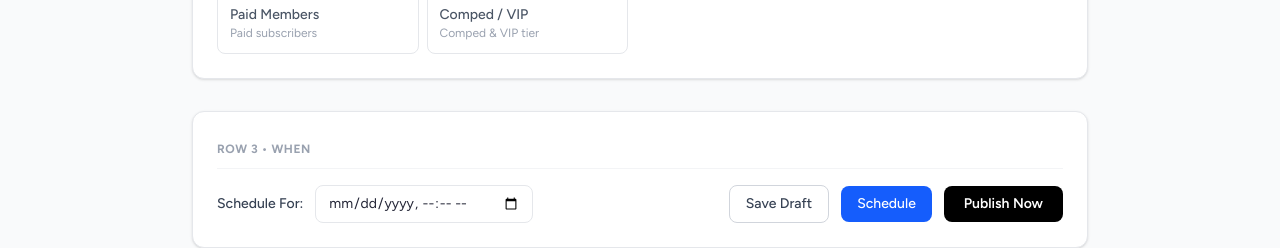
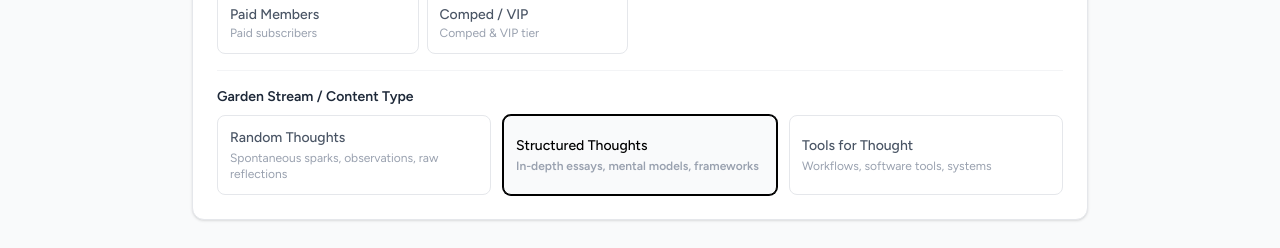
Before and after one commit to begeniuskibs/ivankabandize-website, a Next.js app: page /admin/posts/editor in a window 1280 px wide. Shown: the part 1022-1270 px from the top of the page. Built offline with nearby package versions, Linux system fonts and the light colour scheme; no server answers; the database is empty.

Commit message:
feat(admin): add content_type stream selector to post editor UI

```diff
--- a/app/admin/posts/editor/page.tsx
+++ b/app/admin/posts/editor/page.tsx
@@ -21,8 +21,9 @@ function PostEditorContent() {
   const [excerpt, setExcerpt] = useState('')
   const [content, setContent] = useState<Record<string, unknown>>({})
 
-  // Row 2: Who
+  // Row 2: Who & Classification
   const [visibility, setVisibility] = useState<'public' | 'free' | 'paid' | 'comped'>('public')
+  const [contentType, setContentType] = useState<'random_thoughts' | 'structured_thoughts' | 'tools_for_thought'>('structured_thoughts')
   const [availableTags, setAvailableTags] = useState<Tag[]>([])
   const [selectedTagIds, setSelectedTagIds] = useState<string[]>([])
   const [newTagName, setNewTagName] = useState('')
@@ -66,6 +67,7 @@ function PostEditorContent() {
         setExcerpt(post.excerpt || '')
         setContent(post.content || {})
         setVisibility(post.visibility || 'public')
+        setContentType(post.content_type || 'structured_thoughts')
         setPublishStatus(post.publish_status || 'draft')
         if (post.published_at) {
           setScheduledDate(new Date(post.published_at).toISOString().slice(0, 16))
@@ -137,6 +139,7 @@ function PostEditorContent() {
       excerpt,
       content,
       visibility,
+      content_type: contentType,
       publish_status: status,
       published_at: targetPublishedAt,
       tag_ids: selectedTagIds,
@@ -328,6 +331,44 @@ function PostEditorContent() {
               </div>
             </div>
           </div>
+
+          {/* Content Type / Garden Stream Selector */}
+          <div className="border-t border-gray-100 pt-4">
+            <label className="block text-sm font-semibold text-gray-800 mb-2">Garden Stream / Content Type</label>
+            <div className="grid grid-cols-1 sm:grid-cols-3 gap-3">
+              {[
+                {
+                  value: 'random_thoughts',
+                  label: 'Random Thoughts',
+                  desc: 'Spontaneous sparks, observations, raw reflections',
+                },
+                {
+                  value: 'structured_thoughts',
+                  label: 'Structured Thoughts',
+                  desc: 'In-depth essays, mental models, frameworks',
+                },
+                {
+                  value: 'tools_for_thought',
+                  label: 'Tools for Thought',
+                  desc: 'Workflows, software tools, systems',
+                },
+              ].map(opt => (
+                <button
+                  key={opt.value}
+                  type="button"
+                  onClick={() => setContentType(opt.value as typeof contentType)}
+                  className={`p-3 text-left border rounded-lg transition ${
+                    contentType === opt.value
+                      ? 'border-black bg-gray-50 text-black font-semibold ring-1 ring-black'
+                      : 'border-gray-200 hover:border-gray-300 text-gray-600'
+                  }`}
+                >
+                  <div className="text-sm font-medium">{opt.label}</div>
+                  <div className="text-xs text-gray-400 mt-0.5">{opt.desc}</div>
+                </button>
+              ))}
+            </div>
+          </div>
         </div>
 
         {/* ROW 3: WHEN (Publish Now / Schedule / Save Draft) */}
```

> [EXERCISE PROMPT]: Repeat the material above verbatim. Leave the pictures behind.

> [SOLUTION]:
Before and after one commit to begeniuskibs/ivankabandize-website, a Next.js app: page /admin/posts/editor in a window 1280 px wide. Shown: the part 1022-1270 px from the top of the page. Built offline with nearby package versions, Linux system fonts and the light colour scheme; no server answers; the database is empty.

Commit message:
feat(admin): add content_type stream selector to post editor UI

```diff
--- a/app/admin/posts/editor/page.tsx
+++ b/app/admin/posts/editor/page.tsx
@@ -21,8 +21,9 @@ function PostEditorContent() {
   const [excerpt, setExcerpt] = useState('')
   const [content, setContent] = useState<Record<string, unknown>>({})
 
-  // Row 2: Who
+  // Row 2: Who & Classification
   const [visibility, setVisibility] = useState<'public' | 'free' | 'paid' | 'comped'>('public')
+  const [contentType, setContentType] = useState<'random_thoughts' | 'structured_thoughts' | 'tools_for_thought'>('structured_thoughts')
   const [availableTags, setAvailableTags] = useState<Tag[]>([])
   const [selectedTagIds, setSelectedTagIds] = useState<string[]>([])
   const [newTagName, setNewTagName] = useState('')
@@ -66,6 +67,7 @@ function PostEditorContent() {
         setExcerpt(post.excerpt || '')
         setContent(post.content || {})
         setVisibility(post.visibility || 'public')
+        setContentType(post.content_type || 'structured_thoughts')
         setPublishStatus(post.publish_status || 'draft')
         if (post.published_at) {
           setScheduledDate(new Date(post.published_at).toISOString().slice(0, 16))
@@ -137,6 +139,7 @@ function PostEditorContent() {
       excerpt,
       content,
       visibility,
+      content_type: contentType,
       publish_status: status,
       published_at: targetPublishedAt,
       tag_ids: selectedTagIds,
@@ -328,6 +331,44 @@ function PostEditorContent() {
               </div>
             </div>
           </div>
+
+          {/* Content Type / Garden Stream Selector */}
+          <div className="border-t border-gray-100 pt-4">
+            <label className="block text-sm font-semibold text-gray-800 mb-2">Garden Stream / Content Type</label>
+            <div className="grid grid-cols-1 sm:grid-cols-3 gap-3">
+              {[
+                {
+                  value: 'random_thoughts',
+                  label: 'Random Thoughts',
+                  desc: 'Spontaneous sparks, observations, raw reflections',
+                },
+                {
+                  value: 'structured_thoughts',
+                  label: 'Structured Thoughts',
+                  desc: 'In-depth essays, mental models, frameworks',
+                },
+                {
+                  value: 'tools_for_thought',
+                  label: 'Tools for Thought',
+                  desc: 'Workflows, software tools, systems',
+                },
+              ].map(opt => (
+                <button
+                  key={opt.value}
+                  type="button"
+                  onClick={() => setContentType(opt.value as typeof contentType)}
+                  className={`p-3 text-left border rounded-lg transition ${
+                    contentType === opt.value
+                      ? 'border-black bg-gray-50 text-black font-semibold ring-1 ring-black'
+                      : 'border-gray-200 hover:border-gray-300 text-gray-600'
+                  }`}
+                >
+                  <div className="text-sm font-medium">{opt.label}</div>
+                  <div className="text-xs text-gray-400 mt-0.5">{opt.desc}</div>
+                </button>
+              ))}
+            </div>
+          </div>
         </div>
 
         {/* ROW 3: WHEN (Publish Now / Schedule / Save Draft) */}
```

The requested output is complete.